The problem is that we are importing, also from the United States, a paralyzing model of male behaviour. Gutiérrez Aragón himself declares that, although he has written about women in some of his screenplays, he would not have focused on us if he had started his new novel after the #metoo campaign. The point of the campaign, however, is to out the harassers secretly dominating all areas of public life, including culture, not to gag all men into silence. You might like to see John Oliver’s interview with Professor Anita Hill (https://www.youtube.com/watch?v=dHiAls8loz4), the woman who was so appallingly ill-treated back in 1991, when she outed U.S. Supreme Court nominee Clarence Thomas as a sexual predator. When Oliver tells her that many men are positively afraid of making a mistake which women might use against them, she coolly replies that only harassers should be afraid. The #metoo campaign has its dangers but the men who feel harassed by it should start considering how harassment has curtailed women’s lives, also in the domain of culture.

I bring this topic here up because there are many U.S. men claiming that the only solution for the #metoo ‘problem’ is a total separation of the gender spheres, not at all what is needed. This sounds, rather, like a poor excuse to retrench into ultra-patriarchal circles and end up creating new mutually exclusive cultures. They already exist, of course. As I have already written here, you don’t see middle-aged women queuing to see the latest Hollywood blockbuster or yelling with excitement at gamers’ conventions. But we all know this is not a problem because we are not wanted there anyway. The problem is the opposite: the increasing absence of (young) men in the kind of culture appealing to values which are not male-centred and patriarchal.

The article about the empty Spanish museums mentions a programme by the Museo Nacional de Escultura in Valladolid to attract male visitors: children visiting with their schools are given free tickets to visit the museum again with their father (not their mother!). I know what you are all thinking: most little girls will propose the plan to their fathers and charm them into accepting it; fewer little boys will try and even fewer will succeed. You can imagine their fathers. The day this Valladolid museum is crowded with father-son pairs will bring a victory for culture and a loss for patriarchy. This may sound odd, but, then, these are odd days in the anti-patriarchal frontline.

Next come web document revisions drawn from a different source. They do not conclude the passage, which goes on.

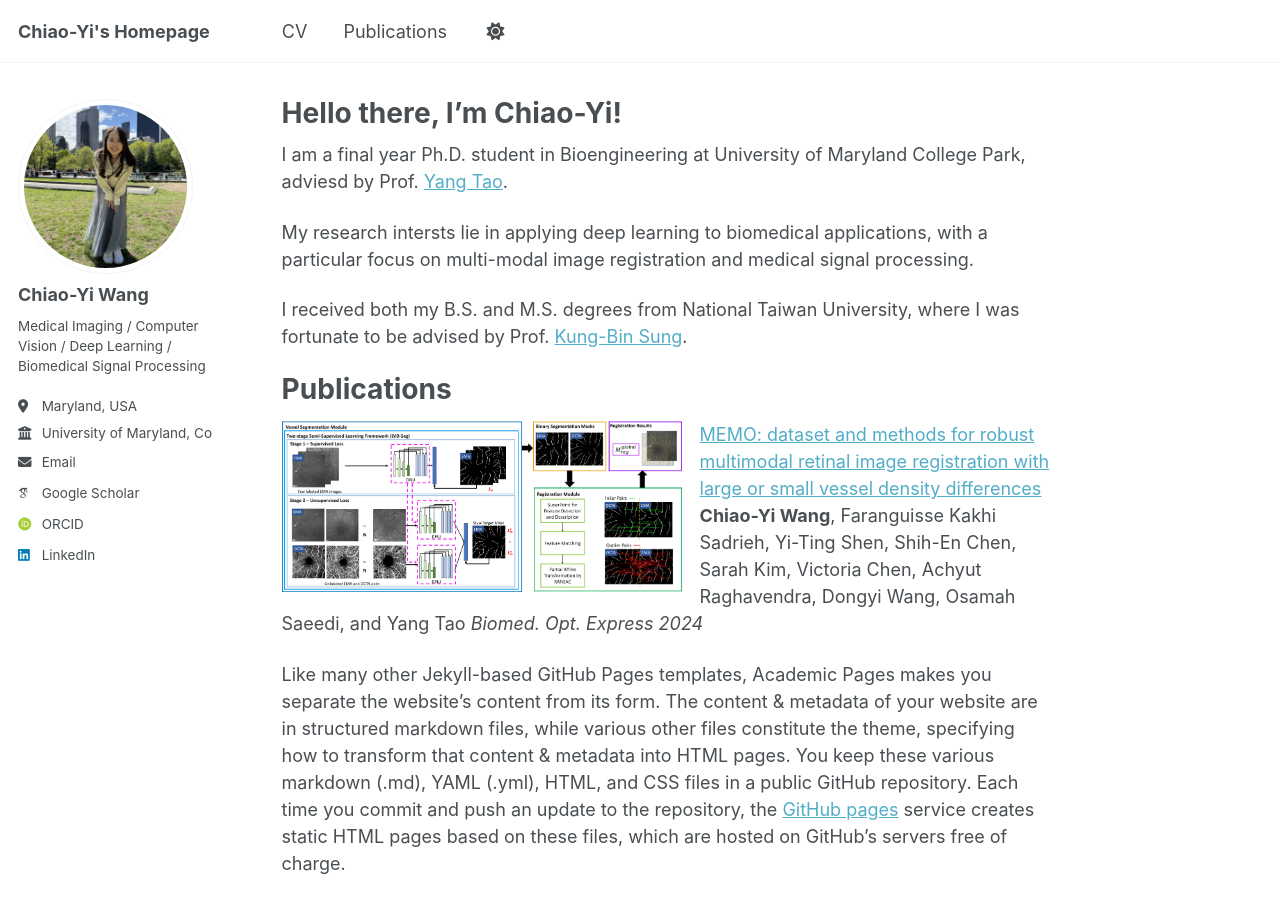
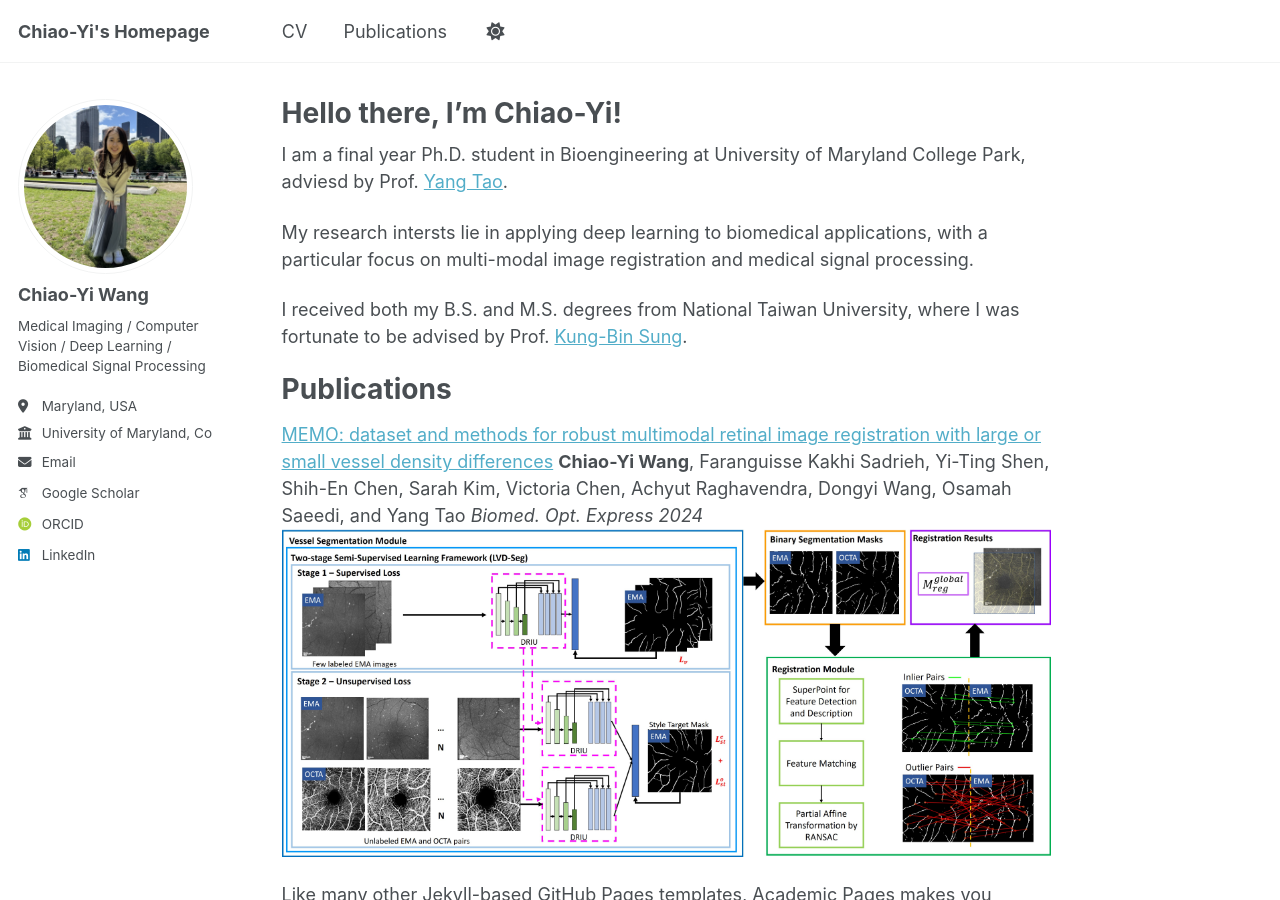
Before and after one commit to chiaoyiwang0424/chiaoyiwang0424.github.io, a Jekyll site: the page built from _pages/about.md, in a window 1280 px wide and 900 px high. Built offline with Jekyll 4.4.1, drawn with Linux system fonts in a browser that asks for light colours; some web fonts are replaced.

Commit message:
revise paper 1 setting

```diff
--- a/_pages/about.md
+++ b/_pages/about.md
@@ -17,10 +17,12 @@ I received both my B.S. and M.S. degrees from National Taiwan University, where
 Publications
 ======
 
-![Illustration of Vgg-Net](/images/MEMO_paper_main.jpg){: .align-left width="400px"}
+
 [MEMO: dataset and methods for robust multimodal retinal image registration with large or small vessel density differences](https://doi.org/10.1364/BOE.516481)
 **Chiao-Yi Wang**, Faranguisse Kakhi Sadrieh, Yi-Ting Shen, Shih-En Chen, Sarah Kim, Victoria Chen, Achyut Raghavendra, Dongyi Wang, Osamah Saeedi, and Yang Tao
 *Biomed. Opt. Express 2024*
+![Illustration of Vgg-Net](/images/MEMO_paper_main.jpg)
+
 
 
 
```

I publish a new post every Tuesday (for updates follow @SaraMartinUAB). Comments are very welcome! Download the yearly volumes from: https://ddd.uab.cat/record/116328. My web: https://gent.uab.cat/saramartinalegre/